Your assignment
Using the data below, gather each line that includes the word "index".

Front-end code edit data
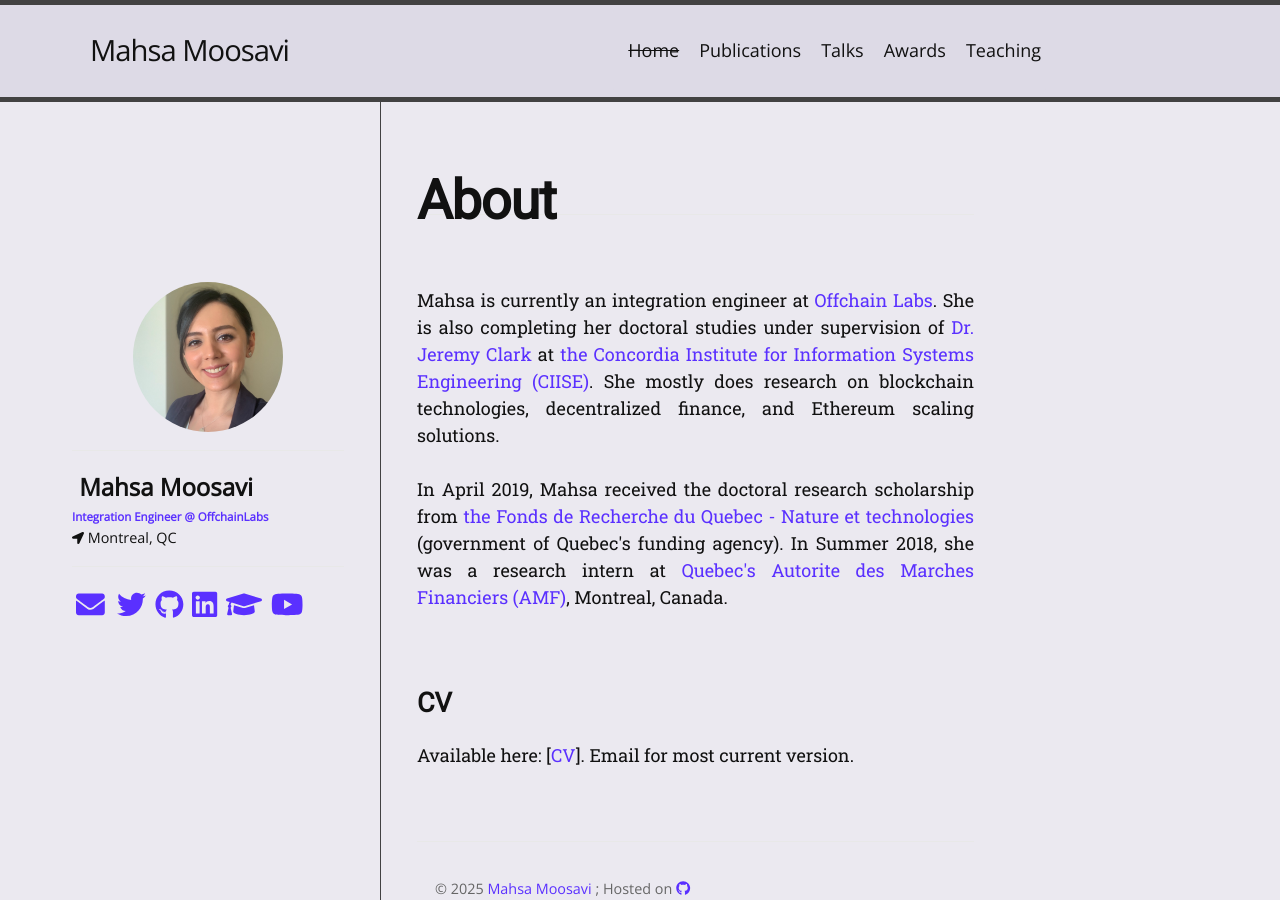
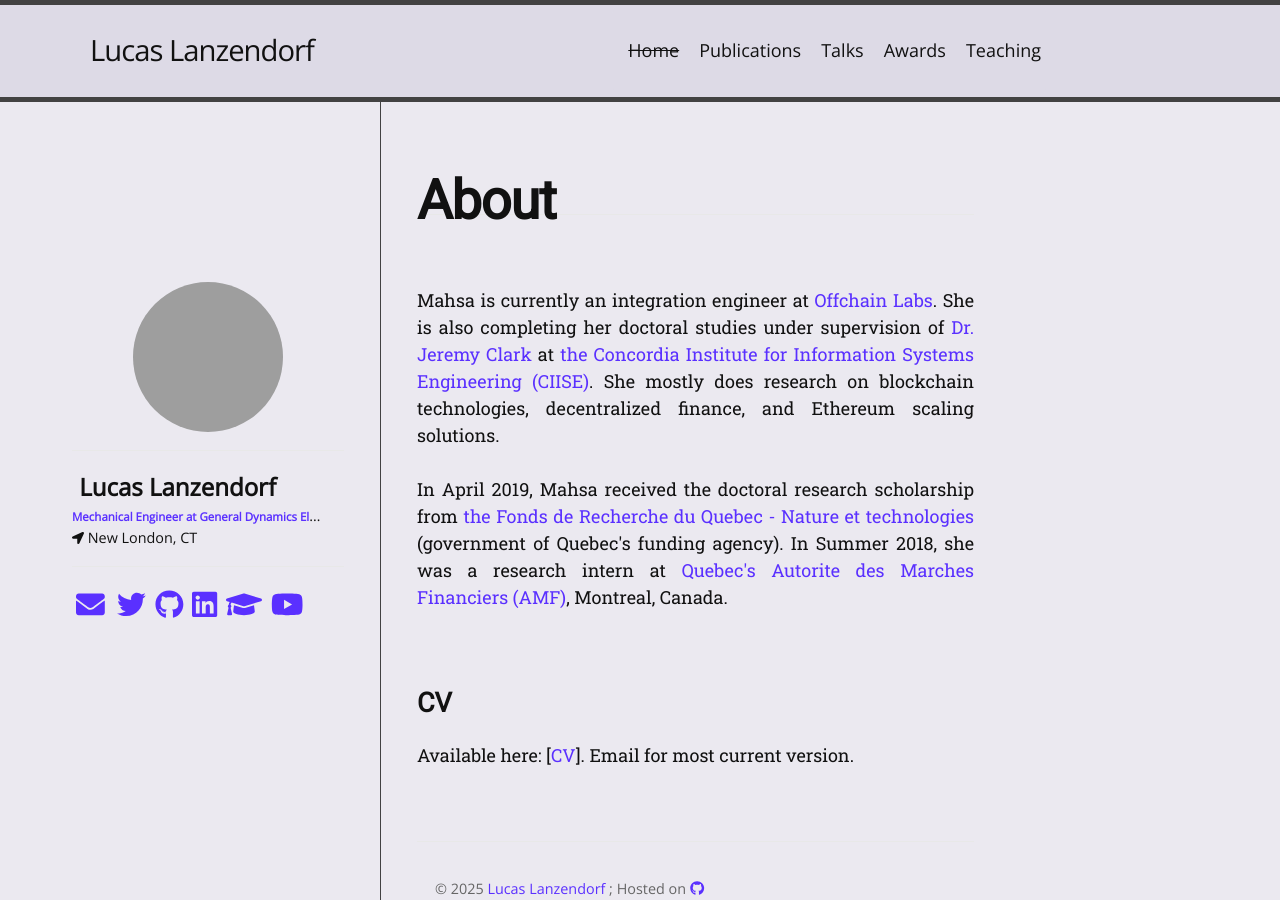
Before and after one commit to Lanzendorf/lanzendorf.github.io, a Jekyll site: the page built from index.html, in a window 1280 px wide. Built offline with Jekyll 4.4.1, drawn with Linux system fonts in a browser that asks for light colours; nearby versions of some CDN libraries; some web fonts are replaced; the list of posts is cut into pages by our own code; grey boxes are pictures that could not be loaded.

Commit message:
Update _config.yml

```diff
--- a/_config.yml
+++ b/_config.yml
@@ -1,11 +1,11 @@
-title: Mahsa Moosavi
+title: Lucas Lanzendorf
 
-author: Mahsa Moosavi
-job: Integration Engineer @ OffchainLabs
-location: "Montreal, QC"
-avatar: /pictures/Moosavi.jpg
-email: mmoosavi@offchainlabs.com
-url: mahsamoosavi.com
+author: Lucas Lanzendorf
+job: Mechanical Engineer at General Dynamics Electric Boat
+location: "New London, CT"
+avatar: /pictures/rumeformal.jpg
+email: lucaslanzendorf@gmail.com
+url: lanzendorf.us
 
 
 skin: daylight
```
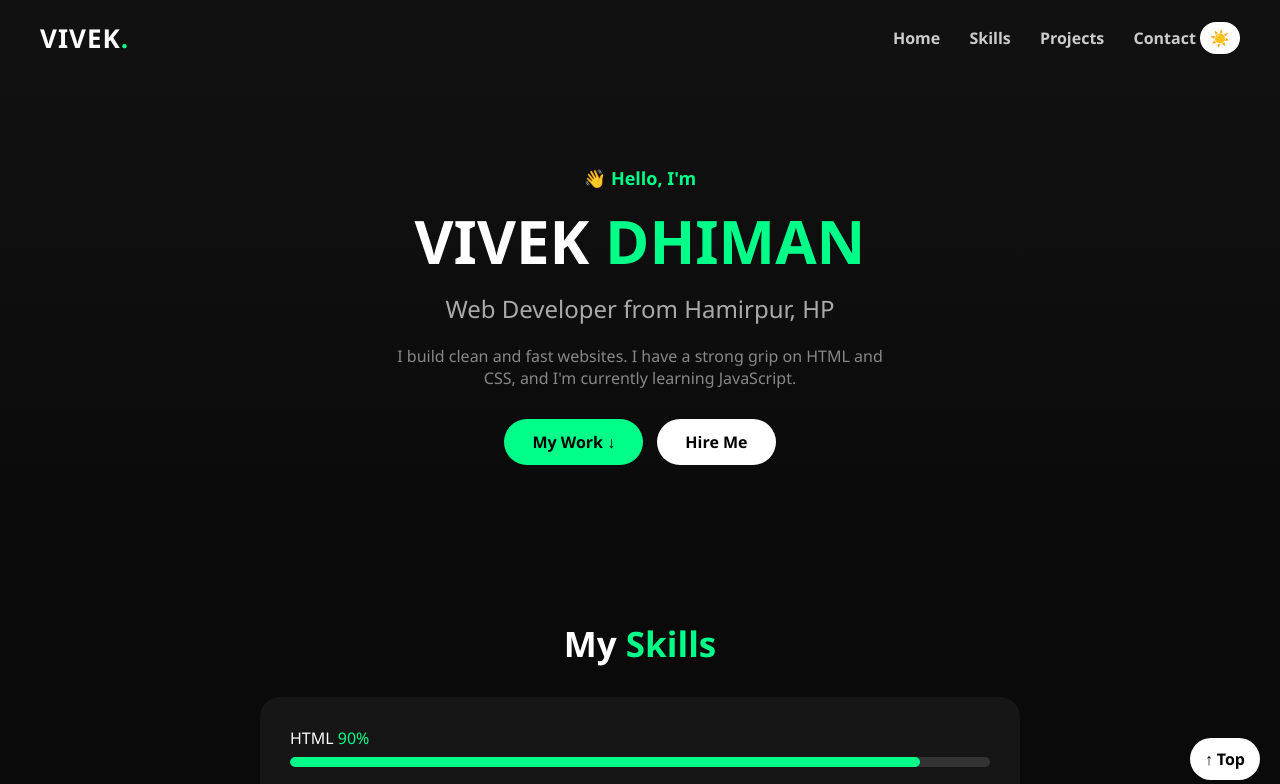
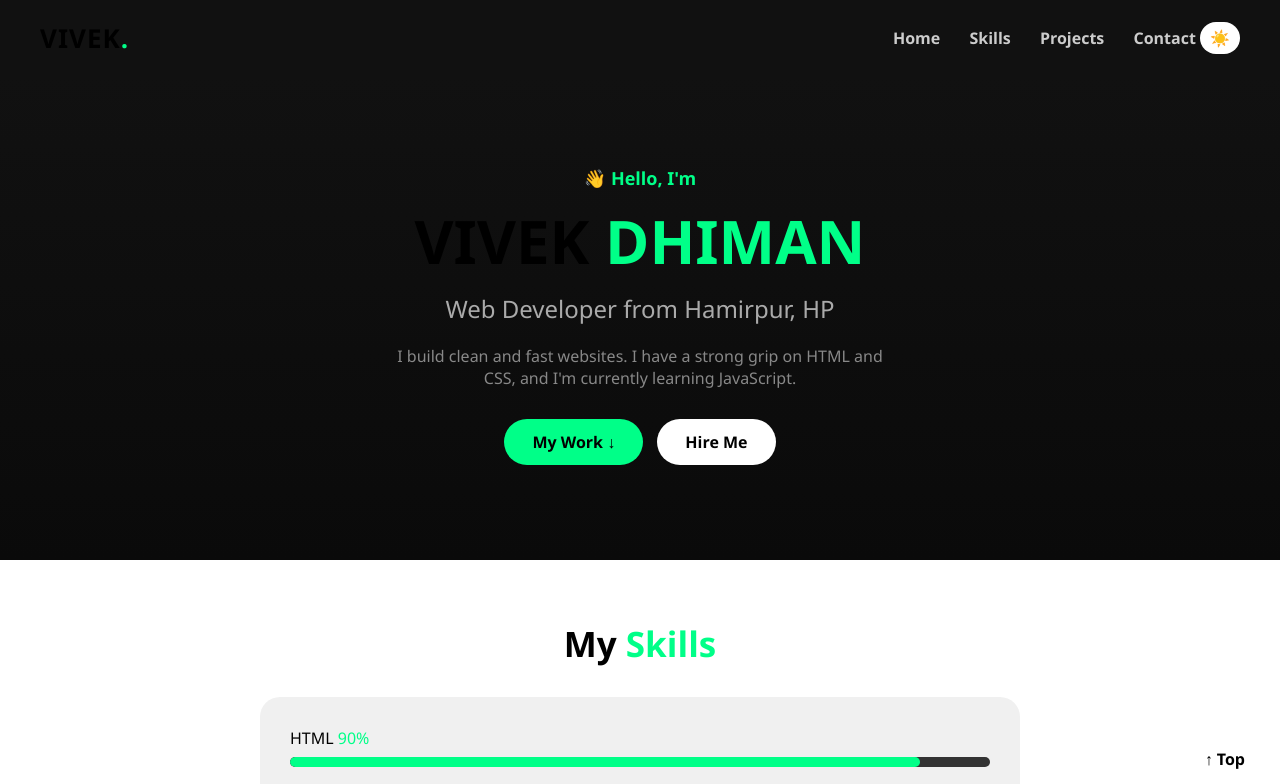
Before and after one commit to vivek-dhiman786/vivek-dhiman786.github.io, a plain HTML site: page index.html in a window 1280 px wide. Both pictures are taken after a click on the button "☀️". Shown: the top 784 px of the page. Drawn offline with Linux system fonts and the light colour scheme.

Commit message:
Implement light mode toggle in index.html
Added light mode toggle functionality with JavaScript.

```diff
--- a/index.html
+++ b/index.html
@@ -72,5 +72,10 @@
   <p>Made by Vivek Dhiman ❤️ | Mandi, Himachal Pradesh</p>
 </footer>
 <a href="#" class="top-btn">↑ Top</a>
+  <script>
+function changeMode() {
+    document.body.classList.toggle('light-mode');
+}
+</script>
 </body>
 </html>
```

Solved exercise
Before and after one commit to Lanzendorf/lanzendorf.github.io, a Jekyll site: the page built from index.html, in a window 1280 px wide. Built offline with Jekyll 4.4.1, drawn with Linux system fonts in a browser that asks for light colours; nearby versions of some CDN libraries; some web fonts are replaced; the list of posts is cut into pages by our own code; grey boxes are pictures that could not be loaded.
Before and after one commit to vivek-dhiman786/vivek-dhiman786.github.io, a plain HTML site: page index.html in a window 1280 px wide. Both pictures are taken after a click on the button "☀️". Shown: the top 784 px of the page. Drawn offline with Linux system fonts and the light colour scheme.
Implement light mode toggle in index.html
--- a/index.html
+++ b/index.html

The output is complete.